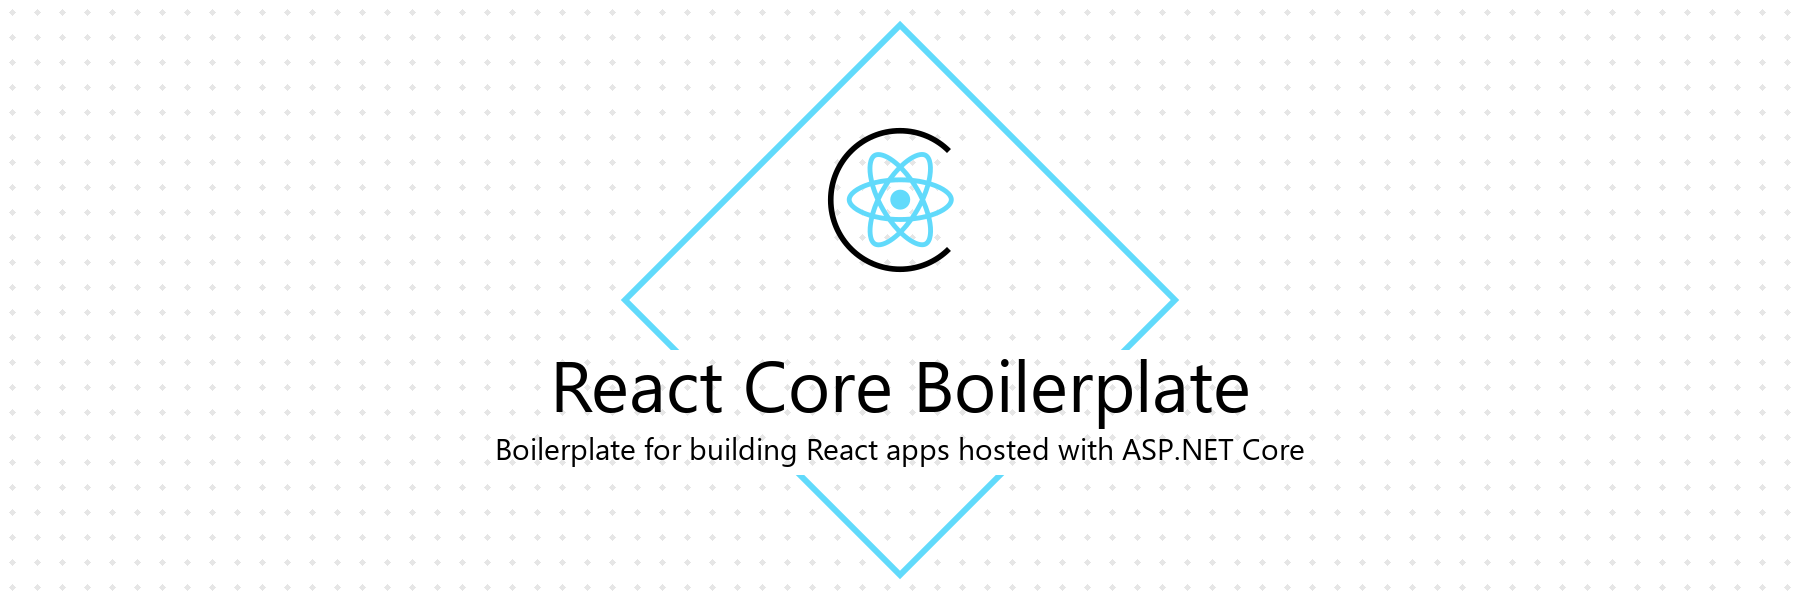
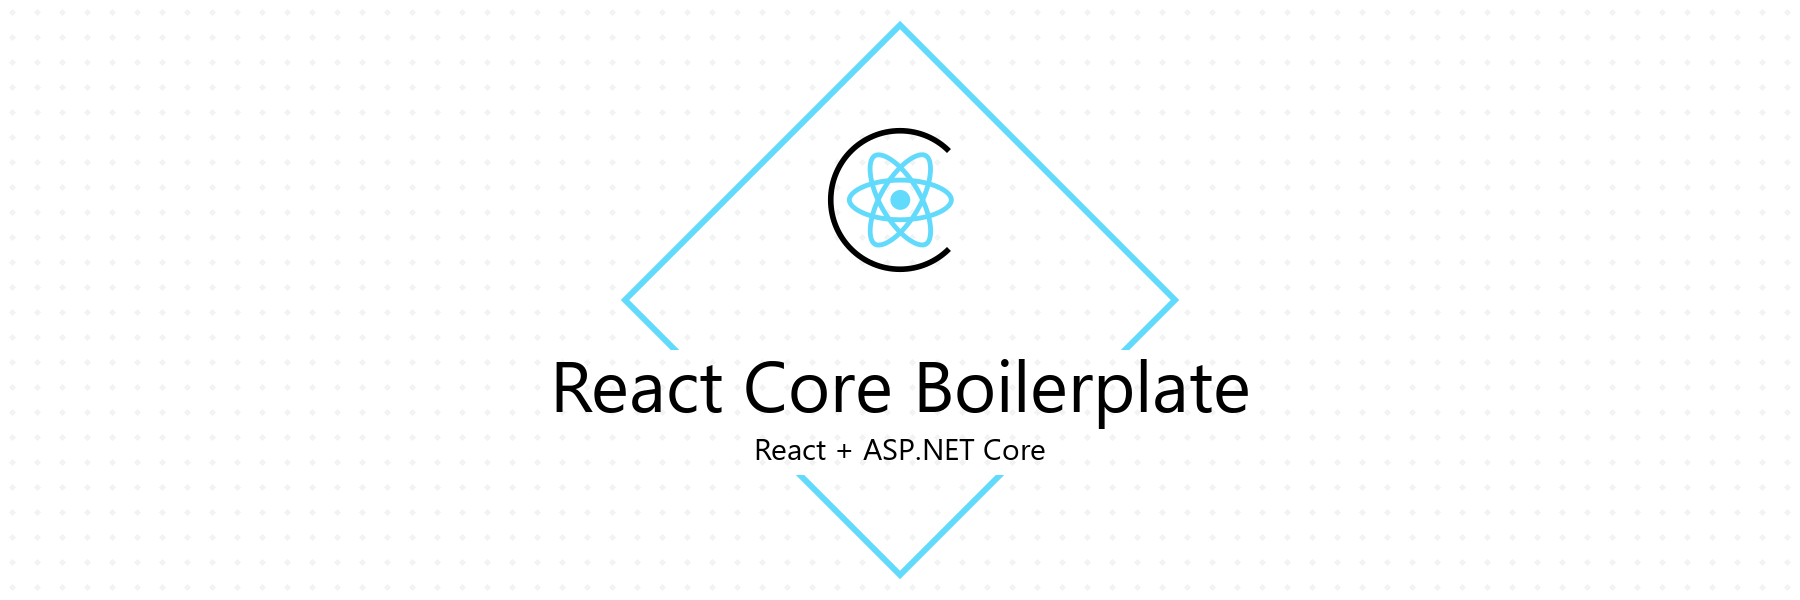
Fix/project title (#6)
* Updated project title

* Updated README

Changed region(s): [[0.28, 0.72, 0.7156, 0.78]]

diff --git a/README.md b/README.md
@@ -39,7 +39,7 @@ npm run start
 | Command         | Description                                                                                                              |
 | --------------- | ------------------------------------------------------------------------------------------------------------------------ |
 | `npm run start` | Start the [webpack-dev-server](https://github.com/webpack/webpack-dev-server) on `http://localhost:9000`  |
-| `nom run build` | Build with [webpack](https://webpack.js.org/); output to `wwwroot` directory |
+| `nom run build` | Build with [webpack](https://webpack.js.org/) and output to `wwwroot` directory |
 
 ### MSBuild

TASK TO COMPLETE » In the entries above, find lines with "start" and copy each.

RESULT BELOW »
@@ -39,7 +39,7 @@ npm run start
 | `npm run start` | Start the [webpack-dev-server](https://github.com/webpack/webpack-dev-server) on `http://localhost:9000`  |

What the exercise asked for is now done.